Monday, March 12, 2012

Literature Circles

I love reading and want my students to become independent readers. One of the biggest things I push in my classroom is having reactions to text. We talk a lot about listening to our inner reading voice when it says things like "Yuck, Wow, Weird, or All Right!" Literature circles is a great way to do read and response when it is left up to the students.

I started introducing the concept of a literature circle right after Christmas. At this time we were deep into our reading tracks and understanding the different types of responses. This made it easy because when I introduce the jobs the students were already familiar with the strategy.  For example, our visualizations are similar to the artist. Our discussion director facilitates questions. You get the idea, right?
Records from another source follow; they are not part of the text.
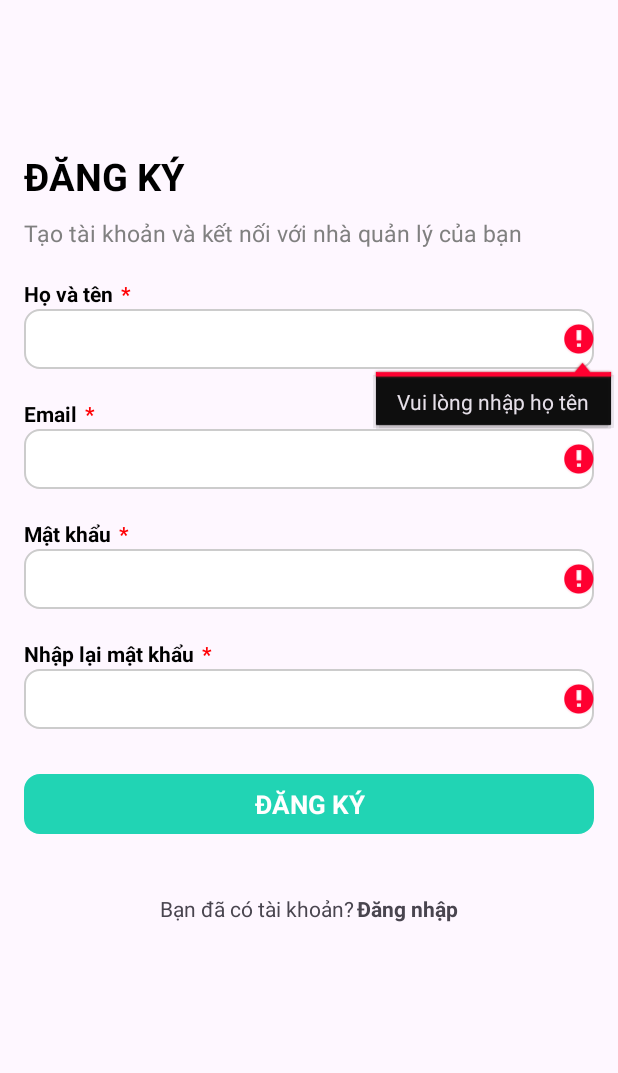
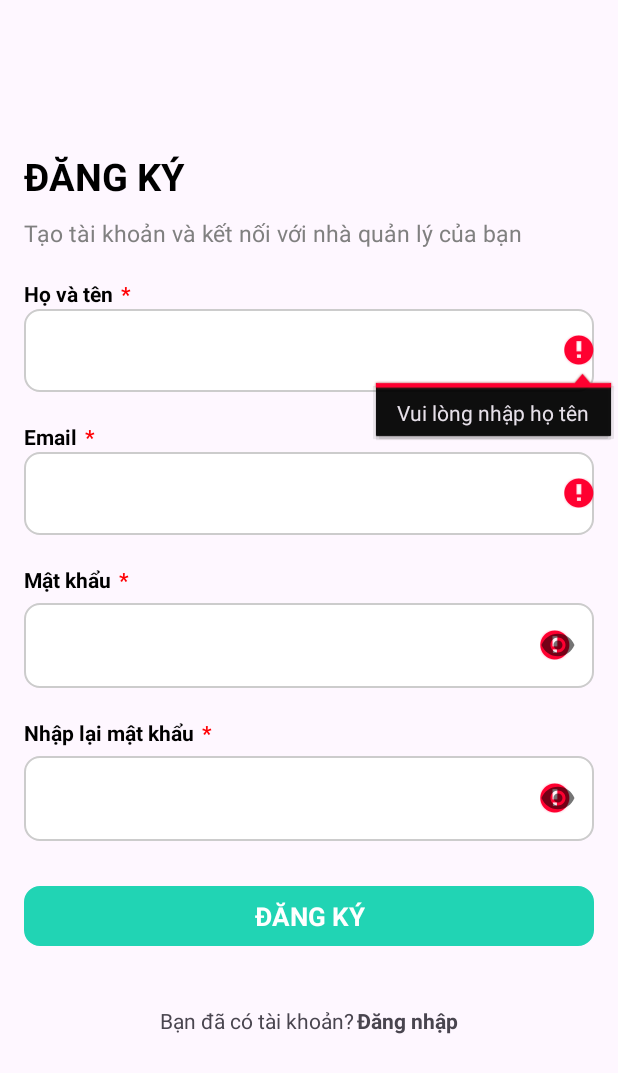
Before and after one commit to tranduong11/dyong_resident, an Android app: the SignupActivity screen opened directly, with no data from a screen before it, after a tap on "ĐĂNG KÝ", on a phone screen of 412 x 824 dp. Shown: the top 1073 px of the screen. Run offline under Robolectric (Android 15) with nearby library versions, the phone set to English and light mode, and no system bars.

Commit message:
update buttomAppBar, Signup, layout: login, signup

```diff
--- a/app/src/main/java/com/scan/dyong_resident/SignupActivity.java
+++ b/app/src/main/java/com/scan/dyong_resident/SignupActivity.java
@@ -4,6 +4,7 @@ import android.content.Intent;
 import android.os.Bundle;
 import android.text.Editable;
 import android.text.TextWatcher;
+import android.util.Patterns;
 import android.widget.EditText;
 import android.widget.TextView;
 import android.widget.Toast;
@@ -11,9 +12,14 @@ import android.widget.Toast;
 import androidx.activity.EdgeToEdge;
 import androidx.appcompat.app.AppCompatActivity;
 
+import com.google.android.material.textfield.TextInputEditText;
+import com.google.android.material.textfield.TextInputLayout;
+
 public class SignupActivity extends AppCompatActivity {
     TextView tvSignup, tvDN;
-    EditText edtFullName, edtMail, edtPass, edtRePass;
+    EditText edtFullName, edtMail;
+    private TextInputEditText passwordEditText, passwordEditText1;
+    private TextInputLayout passwordTextInputLayout, passwordTextInputLayout1;;
     @Override
     protected void onCreate(Bundle savedInstanceState) {
         super.onCreate(savedInstanceState);
@@ -67,58 +73,60 @@ public class SignupActivity extends AppCompatActivity {
             }
         });
 
-        edtPass.addTextChangedListener(new TextWatcher() {
-            @Override
-            public void beforeTextChanged(CharSequence s, int start, int count, int after) {
+//        edtPass.addTextChangedListener(new TextWatcher() {
+//            @Override
+//            public void beforeTextChanged(CharSequence s, int start, int count, int after) {
+//
+//            }
+//
+//            @Override
+//            public void onTextChanged(CharSequence s, int start, int before, int count) {
+//                if(s.length() == 0){
+//                    edtPass.setError("Vui lòng nhập mật khẩu");
+//                }
+//                else {
+//                    edtPass.setError(null);
+//                }
+//            }
+//
+//            @Override
+//            public void afterTextChanged(Editable editable) {
+//
+//            }
+//        });
+//
+//        edtRePass.addTextChangedListener(new TextWatcher() {
+//            @Override
+//            public void beforeTextChanged(CharSequence s, int start, int count, int after) {
+//
+//            }
+//
+//            @Override
+//            public void onTextChanged(CharSequence s, int start, int before, int count) {
+//                if(s.length() == 0){
+//                    edtRePass.setError("Vui lòng nhập lại mật khâu");
+//                }
+//                else {
+//                    edtRePass.setError(null);
+//                }
+//            }
+//
+//            @Override
+//            public void afterTextChanged(Editable editable) {
+//
+//            }
+//        });
 
-            }
 
-            @Override
-            public void onTextChanged(CharSequence s, int start, int before, int count) {
-                if(s.length() == 0){
-                    edtPass.setError("Vui lòng nhập mật khẩu");
-                }
-                else {
-                    edtPass.setError(null);
-                }
-            }
-
-            @Override
-            public void afterTextChanged(Editable editable) {
-
-            }
-        });
-
-        edtRePass.addTextChangedListener(new TextWatcher() {
-            @Override
-            public void beforeTextChanged(CharSequence s, int start, int count, int after) {
-
-            }
-
-            @Override
-            public void onTextChanged(CharSequence s, int start, int before, int count) {
-                if(s.length() == 0){
-                    edtRePass.setError("Vui lòng nhập lại mật khâu");
-                }
-                else {
-                    edtRePass.setError(null);
-                }
-            }
-
-            @Override
-            public void afterTextChanged(Editable editable) {
-
-            }
-        });
 
         tvSignup.setOnClickListener(v -> {
             String fullName = edtFullName.getText().toString();
             String mail = edtMail.getText().toString();
-            String pass = edtPass.getText().toString();
-            String rePass = edtRePass.getText().toString();
+            String pass = passwordEditText.getText().toString();
+            String pass1 = passwordEditText1.getText().toString();
 
             //validate
-            if(fullName.equals("")  || mail.equals("") || pass.equals("") || rePass.equals("")){
+            if(fullName.equals("")  || mail.equals("") ){
                 if (fullName.equals("")){
                     edtFullName.setError("Vui lòng nhập họ tên");
                 }
@@ -131,32 +139,42 @@ public class SignupActivity extends AppCompatActivity {
                 }
                 else {
                     edtMail.setError(null);
+                    if (!isValidEmail(mail)){
+                        edtMail.setError("Email không hợp lệ");
+                    }
+                    else {
+                        edtMail.setError(null);
+                    }
                 }
-                if (pass.equals("")){
-                    edtPass.setError("Vui lòng nhập mật khẩu");
+
+                if (pass.equals("") && pass1.equals("")){
+                    passwordEditText.setError("Vui lòng nhập mật khẩu");
+                    passwordEditText1.setError("Vui lòng nhập lại mật khẩu");
                 }
                 else {
-                    edtPass.setError(null);
+                    passwordEditText.setError(null);
+                    passwordEditText1.setError(null);
+                    if (!pass.equals(pass1)){
+                        passwordEditText.setError("Mật khẩu không khớp");
+                        passwordEditText1.setError("Mật khẩu không khớp");
+                    }
+                    else {
+                        passwordEditText.setError(null);
+                        passwordEditText1.setError(null);
+                    }
                 }
-                if (rePass.equals("")){
-                    edtRePass.setError("Vui lòng nhập lại mật khẩu");
-                }
-                else {
-                    edtRePass.setError(null);
-                }
-            }
-            else if (!pass.equals(rePass)) {
-                Toast.makeText(this, "Nhập lại mật khẩu không trùng khớp", Toast.LENGTH_SHORT).show();
+
+
             }
             else {
+                showToast("Ban hay nhap day du thong tin");
                 Intent intent = new Intent();
                 intent.putExtra("fullName", fullName);
                 intent.putExtra("mail", mail);
-                intent.putExtra("pass", pass);
                 setResult(1,intent);
                 finish();
+            }
 
-            }
 
         });
 
@@ -166,13 +184,26 @@ public class SignupActivity extends AppCompatActivity {
         });
 
     }
+
+    private boolean isValidEmail(String email) {
+        return Patterns.EMAIL_ADDRESS.matcher(email).matches();
+    }
+
     public void init(){
         tvSignup = findViewById(R.id.tvSignup);
         tvDN = findViewById(R.id.tvDN);
         edtFullName = findViewById(R.id.edtFullName);
         edtMail = findViewById(R.id.edtMail);
-        edtPass = findViewById(R.id.edtPass);
-        edtRePass = findViewById(R.id.edtRePass);
+        passwordEditText = findViewById(R.id.passwordEditText);
+        passwordEditText1 = findViewById(R.id.passwordEditText1);
+        passwordTextInputLayout = findViewById(R.id.passwordTextInputLayout);
+        passwordTextInputLayout.setPasswordVisibilityToggleEnabled(true);
+        passwordTextInputLayout1 = findViewById(R.id.passwordTextInputLayout1);
+        passwordTextInputLayout1.setPasswordVisibilityToggleEnabled(true);
 
     }
+
+    public void showToast(String t){
+        Toast.makeText(this, t, Toast.LENGTH_SHORT).show();
+    }
 }
--- a/app/src/main/res/layout/login_screen.xml
+++ b/app/src/main/res/layout/login_screen.xml
@@ -93,7 +93,6 @@
         app:passwordToggleEnabled="false"
         app:boxStrokeColor="@color/black"
         android:textColorHint="@color/black"
-        android:background="@drawable/edittext_custom"
         android:layout_alignParentStart="true"
         android:layout_alignParentTop="true">
 
--- a/app/src/main/res/layout/signup_screen.xml
+++ b/app/src/main/res/layout/signup_screen.xml
@@ -57,7 +57,7 @@
     <EditText
         android:id="@+id/edtFullName"
         android:layout_width="match_parent"
-        android:layout_height="40dp"
+        android:layout_height="55dp"
         android:background="@drawable/edittext_custom"
         />
 
@@ -83,17 +83,15 @@
             android:text="*"
             android:textColor="#FF0004"
             android:textStyle="bold"
-            android:textSize="14dp"
-
-            />
-
+            android:textSize="14dp" />
     </LinearLayout>
     <EditText
         android:id="@+id/edtMail"
         android:layout_width="match_parent"
-        android:layout_height="40dp"
+        android:layout_height="55dp"
         android:background="@drawable/edittext_custom"
         />
+
 
 
     <LinearLayout
@@ -122,12 +120,27 @@
             />
 
     </LinearLayout>
-    <EditText
-        android:id="@+id/edtPass"
+    <com.google.android.material.textfield.TextInputLayout
+        android:id="@+id/passwordTextInputLayout"
         android:layout_width="match_parent"
-        android:layout_height="40dp"
-        android:background="@drawable/edittext_custom"
-        />
+        android:layout_height="wrap_content"
+        app:passwordToggleEnabled="false"
+        app:boxStrokeColor="@color/black"
+        android:textColorHint="@color/black"
+        android:layout_alignParentStart="true"
+        android:layout_alignParentTop="true">
+
+
+        <com.google.android.material.textfield.TextInputEditText
+            android:id="@+id/passwordEditText"
+            android:layout_width="match_parent"
+            android:layout_height="wrap_content"
+            android:inputType="textPassword"
+            android:textColor="@color/black"
+            android:textColorHint="@color/black"
+            android:background="@drawable/edittext_custom"/>
+
+    </com.google.android.material.textfield.TextInputLayout>
 
     <LinearLayout
         android:layout_marginTop="20dp"
@@ -155,12 +168,28 @@
             />
 
     </LinearLayout>
-    <EditText
-        android:id="@+id/edtRePass"
+    <com.google.android.material.textfield.TextInputLayout
+        android:id="@+id/passwordTextInputLayout1"
         android:layout_width="match_parent"
-        android:layout_height="40dp"
-        android:background="@drawable/edittext_custom"
-        />
+        android:layout_height="wrap_content"
+        app:passwordToggleEnabled="false"
+        app:boxStrokeColor="@color/black"
+        android:textColorHint="@color/black"
+
+        android:layout_alignParentStart="true"
+        android:layout_alignParentTop="true">
+
+
+        <com.google.android.material.textfield.TextInputEditText
+            android:id="@+id/passwordEditText1"
+            android:layout_width="match_parent"
+            android:layout_height="wrap_content"
+            android:inputType="textPassword"
+            android:textColor="@color/black"
+            android:textColorHint="@color/black"
+            android:background="@drawable/edittext_custom"/>
+
+    </com.google.android.material.textfield.TextInputLayout>
 
 
 
```
Also changed, not shown: app/src/main/java/com/scan/dyong_resident/BottomAppBarActivity.java (+6 -2 lines).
Well here is how we do literature circles in my room. They are so much fun. It starts on Monday. I do a quick book talk on the selections for the week. There are three choices. Each group has six kids in it. I have added a new student recently but it hasn't been a problem yet so there are times that a group will have seven kids in it.

I display the books throughout the morning and the kids can look over them during our Daily 5 time. This helps them choose a just right book or one that interests them. I do not emphasize levels during literature circles because we have done minilessons addressing how to find a group member to help you read when a book becomes challenging.

Now that the kids are familiar with the books we take some time to choose a book AND job. I let them have complete control over it. This is how I do it. I have clothespins with the kids names on them. After lunch the clothespins are passed out. I call the kids by tables and let them choose a book and job. The jobs are Connector, Performer, Discussion Director, Artist, Word Finder, and Storyteller. The kids clip their clothespin on the job they want with the appropriate book.

The different colors help distinguish groups. I printed the job titles on address labels and left the large label in the middle blank. Every week I write the new title using an Expo marker. The numbers beside each job title help me to organize which child has which book. This way I can easily pin point at the end of the week who still needs to return their books. It's simple - I just put a post it note on the inside cover of the book with the number one and I make sure whoever is the connector for that group gets book one.

You can see here that I have two students that will be the performer. A neat thing that I didn't count on was the students organizing themselves within the group based on their book number. They are great at taking turns just going off of the numbers of their books.
I usually give the students all day on Tuesday to read over their books. They also get most of Wednesday to read over their books. On Wednesday afternoon I allow them to begin their job paper. I make them wait to ensure that they do read the book. I store the job papers in the pocket chart below. I got this from Office Max. I found the job papers on ProTeacher a long time ago, but I was sad to see they are not there now. I do know that you can do a google search and find some pretty basic ones.
This chart is great because it has a magnet or you can use 3M hooks to hang it. Mine hangs on my air conditioner.
The students take the remainder of Wednesday and Thursday to finish their jobs. I have provided a notebook full of job papers that we completed as examples for references. It's helpful because students are likely to serve a different role from week to week so it's useful to have this notebook as a refresher.

On Friday we get to share about the books. I don't get too involved other than to police to be sure that we are not spending too long on one person's role. The students are good about paying attention to one another. They also enjoy a break from some of the other parts of our day to just have a 'grown up' conversation about a book they selected on their own. Here are a few action shots of our most recent literature circle.

Asking and answering questions.

Retelling the story to a very attentive group.

Making connections - it appears it was something funny.

Acting like a bird that is doing some good thinking.

More performances but this group had a book about cowboys.

So, please share with me some of your ideas for literature circles! I'm very interested to see how other second grade classes run them. This is my second year of trying them and I feel like they are far improved but have a long way to go to be what they could be.


  1. I did Literature Circle with my above-grade level readers last year with chapter books. It was VERY hard to find anything at the primary level! (Before, I had done them in fourth grade). I love that you are using shorter books with them, though! I'm wondering if I need to bring my binder back out and do them with my on to below groups this year! I created my sheets and they're on my TpT store if you want to check them out! I have some similar roles and others are based off of "Strategies that Work" including Predictor, Connector, Visualizer, etc. I like the "Performer" one, though! That is neat! My kids always like to be Discussion Director and Character Captain! :)

    1. Our bookroom at school has lots of six packs right down to a level A . My kids have loved it. Thanks for following me. I will check out your role sheets.